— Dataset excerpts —
--- START ---
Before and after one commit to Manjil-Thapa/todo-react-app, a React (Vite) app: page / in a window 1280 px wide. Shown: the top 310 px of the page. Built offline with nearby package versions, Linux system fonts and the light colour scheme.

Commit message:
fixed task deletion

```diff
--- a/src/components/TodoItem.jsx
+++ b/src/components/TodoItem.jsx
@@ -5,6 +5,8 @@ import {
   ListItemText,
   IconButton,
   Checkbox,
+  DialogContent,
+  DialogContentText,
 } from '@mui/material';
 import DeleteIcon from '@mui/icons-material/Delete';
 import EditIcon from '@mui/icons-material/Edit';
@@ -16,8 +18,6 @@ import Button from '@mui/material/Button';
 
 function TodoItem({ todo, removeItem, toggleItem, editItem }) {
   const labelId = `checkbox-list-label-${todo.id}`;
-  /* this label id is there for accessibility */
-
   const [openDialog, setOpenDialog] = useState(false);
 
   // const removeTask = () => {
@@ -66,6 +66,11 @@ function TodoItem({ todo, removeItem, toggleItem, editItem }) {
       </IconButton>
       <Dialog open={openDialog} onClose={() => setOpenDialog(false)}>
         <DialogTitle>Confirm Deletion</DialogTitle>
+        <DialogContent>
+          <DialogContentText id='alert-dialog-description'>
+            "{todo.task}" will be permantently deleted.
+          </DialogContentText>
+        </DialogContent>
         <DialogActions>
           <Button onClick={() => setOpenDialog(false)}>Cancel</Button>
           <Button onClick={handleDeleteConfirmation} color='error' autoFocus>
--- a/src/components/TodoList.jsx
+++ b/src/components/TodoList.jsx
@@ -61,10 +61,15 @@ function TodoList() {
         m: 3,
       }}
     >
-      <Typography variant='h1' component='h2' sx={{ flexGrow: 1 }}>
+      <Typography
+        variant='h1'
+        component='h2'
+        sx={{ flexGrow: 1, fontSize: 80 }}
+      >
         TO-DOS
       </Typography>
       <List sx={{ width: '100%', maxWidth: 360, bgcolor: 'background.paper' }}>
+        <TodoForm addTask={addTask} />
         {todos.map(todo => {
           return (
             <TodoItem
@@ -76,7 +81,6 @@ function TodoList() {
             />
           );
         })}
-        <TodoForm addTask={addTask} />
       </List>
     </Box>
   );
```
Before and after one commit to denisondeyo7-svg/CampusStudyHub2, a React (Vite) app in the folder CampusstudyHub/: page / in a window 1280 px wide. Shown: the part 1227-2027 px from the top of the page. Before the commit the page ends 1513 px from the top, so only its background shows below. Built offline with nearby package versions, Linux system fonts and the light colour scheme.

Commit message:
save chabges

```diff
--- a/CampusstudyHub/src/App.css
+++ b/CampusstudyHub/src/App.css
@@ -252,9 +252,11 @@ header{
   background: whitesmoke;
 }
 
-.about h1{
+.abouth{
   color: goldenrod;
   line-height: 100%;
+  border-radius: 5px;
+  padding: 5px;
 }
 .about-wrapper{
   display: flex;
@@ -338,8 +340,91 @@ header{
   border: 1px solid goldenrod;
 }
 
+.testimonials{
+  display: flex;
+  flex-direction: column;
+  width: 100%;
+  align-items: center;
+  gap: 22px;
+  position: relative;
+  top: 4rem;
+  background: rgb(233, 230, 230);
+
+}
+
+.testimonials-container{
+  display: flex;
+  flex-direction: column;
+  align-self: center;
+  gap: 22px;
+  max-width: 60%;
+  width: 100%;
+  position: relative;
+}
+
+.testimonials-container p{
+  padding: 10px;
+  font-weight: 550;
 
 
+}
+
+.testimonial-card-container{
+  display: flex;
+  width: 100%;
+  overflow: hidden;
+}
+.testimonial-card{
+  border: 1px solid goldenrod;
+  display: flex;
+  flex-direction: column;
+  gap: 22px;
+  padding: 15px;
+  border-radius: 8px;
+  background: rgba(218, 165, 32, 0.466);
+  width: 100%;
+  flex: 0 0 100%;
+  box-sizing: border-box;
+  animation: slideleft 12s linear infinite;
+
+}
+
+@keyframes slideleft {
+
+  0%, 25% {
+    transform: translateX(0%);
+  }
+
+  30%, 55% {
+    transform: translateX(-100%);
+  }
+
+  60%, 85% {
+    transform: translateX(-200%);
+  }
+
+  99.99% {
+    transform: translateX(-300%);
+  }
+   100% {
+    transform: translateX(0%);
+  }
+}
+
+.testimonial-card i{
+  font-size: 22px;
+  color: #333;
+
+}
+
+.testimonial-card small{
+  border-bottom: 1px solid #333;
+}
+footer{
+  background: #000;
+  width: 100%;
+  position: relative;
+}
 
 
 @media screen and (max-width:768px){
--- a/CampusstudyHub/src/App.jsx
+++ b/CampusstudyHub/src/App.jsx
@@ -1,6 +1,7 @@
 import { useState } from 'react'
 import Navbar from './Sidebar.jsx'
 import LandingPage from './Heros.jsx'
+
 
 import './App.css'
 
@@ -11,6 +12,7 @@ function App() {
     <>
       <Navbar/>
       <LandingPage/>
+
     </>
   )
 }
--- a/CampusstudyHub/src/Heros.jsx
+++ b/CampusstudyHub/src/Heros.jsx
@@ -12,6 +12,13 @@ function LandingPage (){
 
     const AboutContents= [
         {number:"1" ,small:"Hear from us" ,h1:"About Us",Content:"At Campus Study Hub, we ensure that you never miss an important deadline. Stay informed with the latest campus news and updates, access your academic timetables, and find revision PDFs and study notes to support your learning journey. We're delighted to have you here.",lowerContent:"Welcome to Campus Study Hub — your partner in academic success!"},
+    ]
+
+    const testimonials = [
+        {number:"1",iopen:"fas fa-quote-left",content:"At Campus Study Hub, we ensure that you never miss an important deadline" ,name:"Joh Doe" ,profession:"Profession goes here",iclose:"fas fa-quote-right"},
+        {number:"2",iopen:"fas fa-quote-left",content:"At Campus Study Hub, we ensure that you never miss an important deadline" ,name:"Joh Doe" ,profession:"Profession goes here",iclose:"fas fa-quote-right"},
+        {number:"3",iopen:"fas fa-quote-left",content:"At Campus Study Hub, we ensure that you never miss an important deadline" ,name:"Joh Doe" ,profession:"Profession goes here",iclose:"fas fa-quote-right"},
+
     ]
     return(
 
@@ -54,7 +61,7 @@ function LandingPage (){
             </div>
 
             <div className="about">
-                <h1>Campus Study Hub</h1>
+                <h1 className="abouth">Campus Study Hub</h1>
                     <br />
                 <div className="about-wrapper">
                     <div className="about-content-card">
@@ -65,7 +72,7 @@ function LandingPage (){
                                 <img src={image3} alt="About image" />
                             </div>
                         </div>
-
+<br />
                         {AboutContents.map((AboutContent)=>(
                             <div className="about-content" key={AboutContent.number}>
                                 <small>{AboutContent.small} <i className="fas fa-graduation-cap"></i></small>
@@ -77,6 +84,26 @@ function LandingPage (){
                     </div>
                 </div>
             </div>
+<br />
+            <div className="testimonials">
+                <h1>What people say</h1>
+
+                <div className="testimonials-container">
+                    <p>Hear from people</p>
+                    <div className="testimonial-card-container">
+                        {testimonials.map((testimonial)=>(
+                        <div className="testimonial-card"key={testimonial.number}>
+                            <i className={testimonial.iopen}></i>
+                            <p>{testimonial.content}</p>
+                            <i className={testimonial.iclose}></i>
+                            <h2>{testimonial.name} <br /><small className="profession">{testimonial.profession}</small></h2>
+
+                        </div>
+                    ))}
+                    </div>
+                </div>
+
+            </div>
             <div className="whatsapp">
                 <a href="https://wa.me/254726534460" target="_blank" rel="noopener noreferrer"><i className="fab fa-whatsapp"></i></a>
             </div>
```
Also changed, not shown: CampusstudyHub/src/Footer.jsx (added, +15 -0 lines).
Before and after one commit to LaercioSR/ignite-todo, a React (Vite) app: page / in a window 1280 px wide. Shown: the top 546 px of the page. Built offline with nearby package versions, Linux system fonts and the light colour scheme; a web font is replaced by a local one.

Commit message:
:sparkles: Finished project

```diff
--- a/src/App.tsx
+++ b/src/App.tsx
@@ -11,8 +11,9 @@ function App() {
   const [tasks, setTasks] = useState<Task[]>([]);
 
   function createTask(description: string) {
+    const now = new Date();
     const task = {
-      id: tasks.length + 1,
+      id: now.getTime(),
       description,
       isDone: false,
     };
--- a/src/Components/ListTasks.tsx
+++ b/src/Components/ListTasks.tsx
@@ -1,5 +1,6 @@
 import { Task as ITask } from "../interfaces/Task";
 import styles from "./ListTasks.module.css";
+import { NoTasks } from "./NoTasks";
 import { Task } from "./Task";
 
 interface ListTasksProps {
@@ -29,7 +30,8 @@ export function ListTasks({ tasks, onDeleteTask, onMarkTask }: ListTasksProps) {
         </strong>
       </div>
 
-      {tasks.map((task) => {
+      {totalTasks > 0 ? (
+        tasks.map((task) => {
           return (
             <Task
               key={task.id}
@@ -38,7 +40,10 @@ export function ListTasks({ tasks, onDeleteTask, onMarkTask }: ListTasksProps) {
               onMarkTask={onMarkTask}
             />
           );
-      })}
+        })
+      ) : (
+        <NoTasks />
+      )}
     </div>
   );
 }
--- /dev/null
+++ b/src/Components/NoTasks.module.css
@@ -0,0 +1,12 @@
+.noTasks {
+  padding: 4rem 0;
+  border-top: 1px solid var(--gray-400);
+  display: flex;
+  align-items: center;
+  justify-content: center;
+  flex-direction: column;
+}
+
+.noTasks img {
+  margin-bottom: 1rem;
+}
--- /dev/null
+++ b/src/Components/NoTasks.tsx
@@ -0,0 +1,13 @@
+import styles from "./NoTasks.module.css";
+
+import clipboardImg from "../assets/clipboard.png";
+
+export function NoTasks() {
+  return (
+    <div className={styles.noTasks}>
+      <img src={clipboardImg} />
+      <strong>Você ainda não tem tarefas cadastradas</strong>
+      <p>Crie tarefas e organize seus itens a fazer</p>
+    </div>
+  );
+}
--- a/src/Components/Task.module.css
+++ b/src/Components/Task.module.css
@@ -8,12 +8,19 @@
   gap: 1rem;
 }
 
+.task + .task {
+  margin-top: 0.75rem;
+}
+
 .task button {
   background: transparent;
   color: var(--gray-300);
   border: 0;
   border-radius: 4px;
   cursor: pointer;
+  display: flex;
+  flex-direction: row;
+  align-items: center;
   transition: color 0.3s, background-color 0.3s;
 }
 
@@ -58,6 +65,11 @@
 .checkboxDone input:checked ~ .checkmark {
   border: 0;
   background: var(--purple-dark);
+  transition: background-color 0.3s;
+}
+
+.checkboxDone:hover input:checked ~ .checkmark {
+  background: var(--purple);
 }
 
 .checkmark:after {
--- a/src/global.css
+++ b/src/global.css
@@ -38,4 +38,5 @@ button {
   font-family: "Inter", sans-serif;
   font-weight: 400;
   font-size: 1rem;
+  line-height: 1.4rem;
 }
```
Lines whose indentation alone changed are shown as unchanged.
--- END ---
Go through the data and gather every line that holds "const".

— Answer space —
   const labelId = `checkbox-list-label-${todo.id}`;
   const [openDialog, setOpenDialog] = useState(false);
   // const removeTask = () => {
     const AboutContents= [
+    const testimonials = [
   const [tasks, setTasks] = useState<Task[]>([]);
+    const now = new Date();
     const task = {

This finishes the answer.